The combine will be held March 23. 24 and 25 and for amateur football players across Saskatchewan, it will be an invaluable occasion to see what the pro scouts are looking for from potential players. There will be a kiddies combine, player question and answer panels, photo and autograph opportunities and various interactive booths.
It’s the first time the event will be held in Saskatchewan and the immersion in football at the Regina Exhibition Grounds will be an eyeopener for many fans. Tickets are not as yet available for this event, but watch the Rider and CFL website for more information and make your football plans accordingly.
So tonight is the CFL Player awards and here are my humble picks.
For rookie of the year it is Calgary WR DaVaris Daniels v. Ottawa OL Jason Lauzon-Seguin and I am going with Daniels because he got me a whack of fantasy pool points and you have to admire how he came in unheralded and took a leadership position.
Most Outstanding Special Teams Player: Hamilton Returner Brandon Banks v. Winnipeg K/P Justin Medlock – Justin Medlock set a record for field goals, and I say that reluctantly because he beat Dave Ridgway to set that record, but you have to respect how he kept the Bombers rolling this year. Medlock.
Most Outstanding O-Lineman: Calgary OL Derek Dennis v. Ottawa OL Jon Gott and this is interesting because the Stampeders had a number of players injured on the offensive line and Dennis came through to be a leader so I would pick him as the poster child of resilience and winner of this award.
Most Outstanding Canadian: Calgary RB Jerome Messam v. Hamilton WR Andy Fantuz – two former Riders going at it in this category. Messam should have been nominated and won last year for his efforts, but all things considered, this year was probably more satisfying. Messam wins this one for being the one still standing and delivering the big hits.

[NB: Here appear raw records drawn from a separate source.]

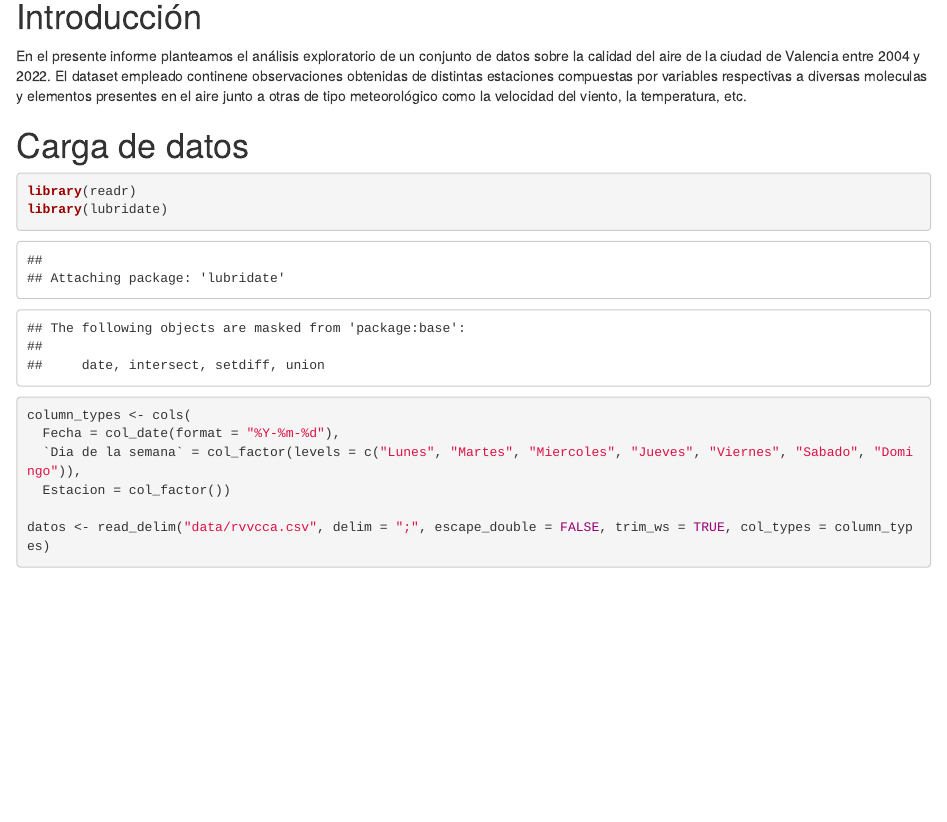
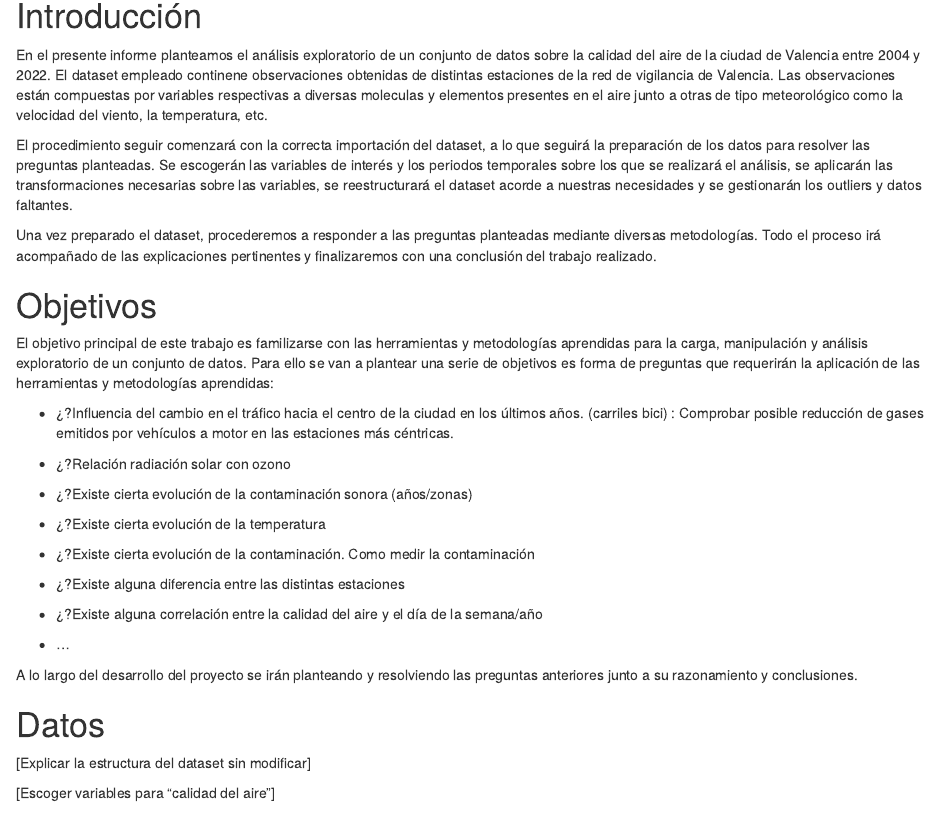
Before and after one commit to Carlos-P16/ProyectoAED2023, an R Markdown document (ProyectoAED2023.Rmd): the page in a window 1100 px wide, from 140 px down before the commit and from 150 px down after it, so that both start at the same text. Rendered offline with R 4.5, knitr and Pandoc, with nearby package versions; some code elsewhere in the file could not run offline.

Commit message:
Introducción y algunos objetivos

```diff
--- a/ProyectoAED2023.Rmd
+++ b/ProyectoAED2023.Rmd
@@ -11,7 +11,45 @@ knitr::opts_chunk$set(echo = TRUE)
 
 # Introducción
 
-En el presente informe planteamos el análisis exploratorio de un conjunto de datos sobre la calidad del aire de la ciudad de Valencia entre 2004 y 2022. El dataset empleado continene observaciones obtenidas de distintas estaciones compuestas por variables respectivas a diversas moleculas y elementos presentes en el aire junto a otras de tipo meteorológico como la velocidad del viento, la temperatura, etc.
+En el presente informe planteamos el análisis exploratorio de un conjunto de datos sobre la calidad del aire de la ciudad de Valencia entre 2004 y 2022. El dataset empleado continene observaciones obtenidas de distintas estaciones de la red de vigilancia de Valencia. Las observaciones están compuestas por variables respectivas a diversas moleculas y elementos presentes en el aire junto a otras de tipo meteorológico como la velocidad del viento, la temperatura, etc.
+
+El procedimiento seguir comenzará con la correcta importación del dataset, a lo que seguirá la preparación de los datos para resolver las preguntas planteadas. Se escogerán las variables de interés y los periodos temporales sobre los que se realizará el análisis, se aplicarán las transformaciones necesarias sobre las variables, se reestructurará el dataset acorde a nuestras necesidades y se gestionarán los outliers y datos faltantes.
+
+Una vez preparado el dataset, procederemos a responder a las preguntas planteadas mediante diversas metodologías. Todo el proceso irá acompañado de las explicaciones pertinentes y finalizaremos con una conclusión del trabajo realizado.
+
+
+
+# Objetivos
+
+El objetivo principal de este trabajo es familizarse con las herramientas y metodologías aprendidas para la carga, manipulación y análisis exploratorio de un conjunto de datos. Para ello se van a plantear una serie de objetivos es forma de preguntas que requerirán la aplicación de las herramientas y metodologías aprendidas:
+
++ ¿?Influencia del cambio en el tráfico hacia el centro de la ciudad en los últimos años. (carriles bici) : Comprobar posible reducción de gases emitidos por vehículos a motor en las estaciones más céntricas.
+
++ ¿?Relación radiación solar con ozono
+
++ ¿?Existe cierta evolución de la contaminación sonora (años/zonas)
+
++ ¿?Existe cierta evolución de la temperatura
+
++ ¿?Existe cierta evolución de la contaminación. Como medir la contaminación
+
++ ¿?Existe alguna diferencia entre las distintas estaciones
+
++ ¿?Existe alguna correlación entre la calidad del aire y el día de la semana/año
+
++ ...
+
+A lo largo del desarrollo del proyecto se irán planteando y resolviendo las preguntas anteriores junto a su razonamiento y conclusiones.
+
+
+
+# Datos
+
+[Explicar la estructura del dataset sin modificar]
+
+[Escoger variables para "calidad del aire"]
+
+
 
 # Carga de datos
 
```
Also changed, not shown: ProyectoAED2023.Rmd (4 more changed lines).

Most Outstanding Defensive Player: BC Lions LB Solomon Elimimiam v. Montreal LB Bear Woods – two years ago I was standing with a bunch of other Rider fans in former Rider GM Brendan Taman’s office as he asked who we thought the Riders should go after or trade for. I said Elimimiam and considering he came back from major knee surgery, I still stand by my choice and this will be sweet redemption for him when he wins this category.
Most Outstanding Player: Calgary QB Bo Levi Mitchell v. Ottawa WR Ernest Jackson – this is a mismatch, Bo wins this one.
CFL Coach of the Year: Calgary HC Dave Dickenson v. Ottawa Coach Rick Campbell – Dickenson goes 15-2-1 but perhaps more impressively rallies his team after Mylan Hicks was shot and killed. Being able to focus a team in the face of tragedy is probably more impressive than an amazing rookie head coach record so Dickenson gets this one easily.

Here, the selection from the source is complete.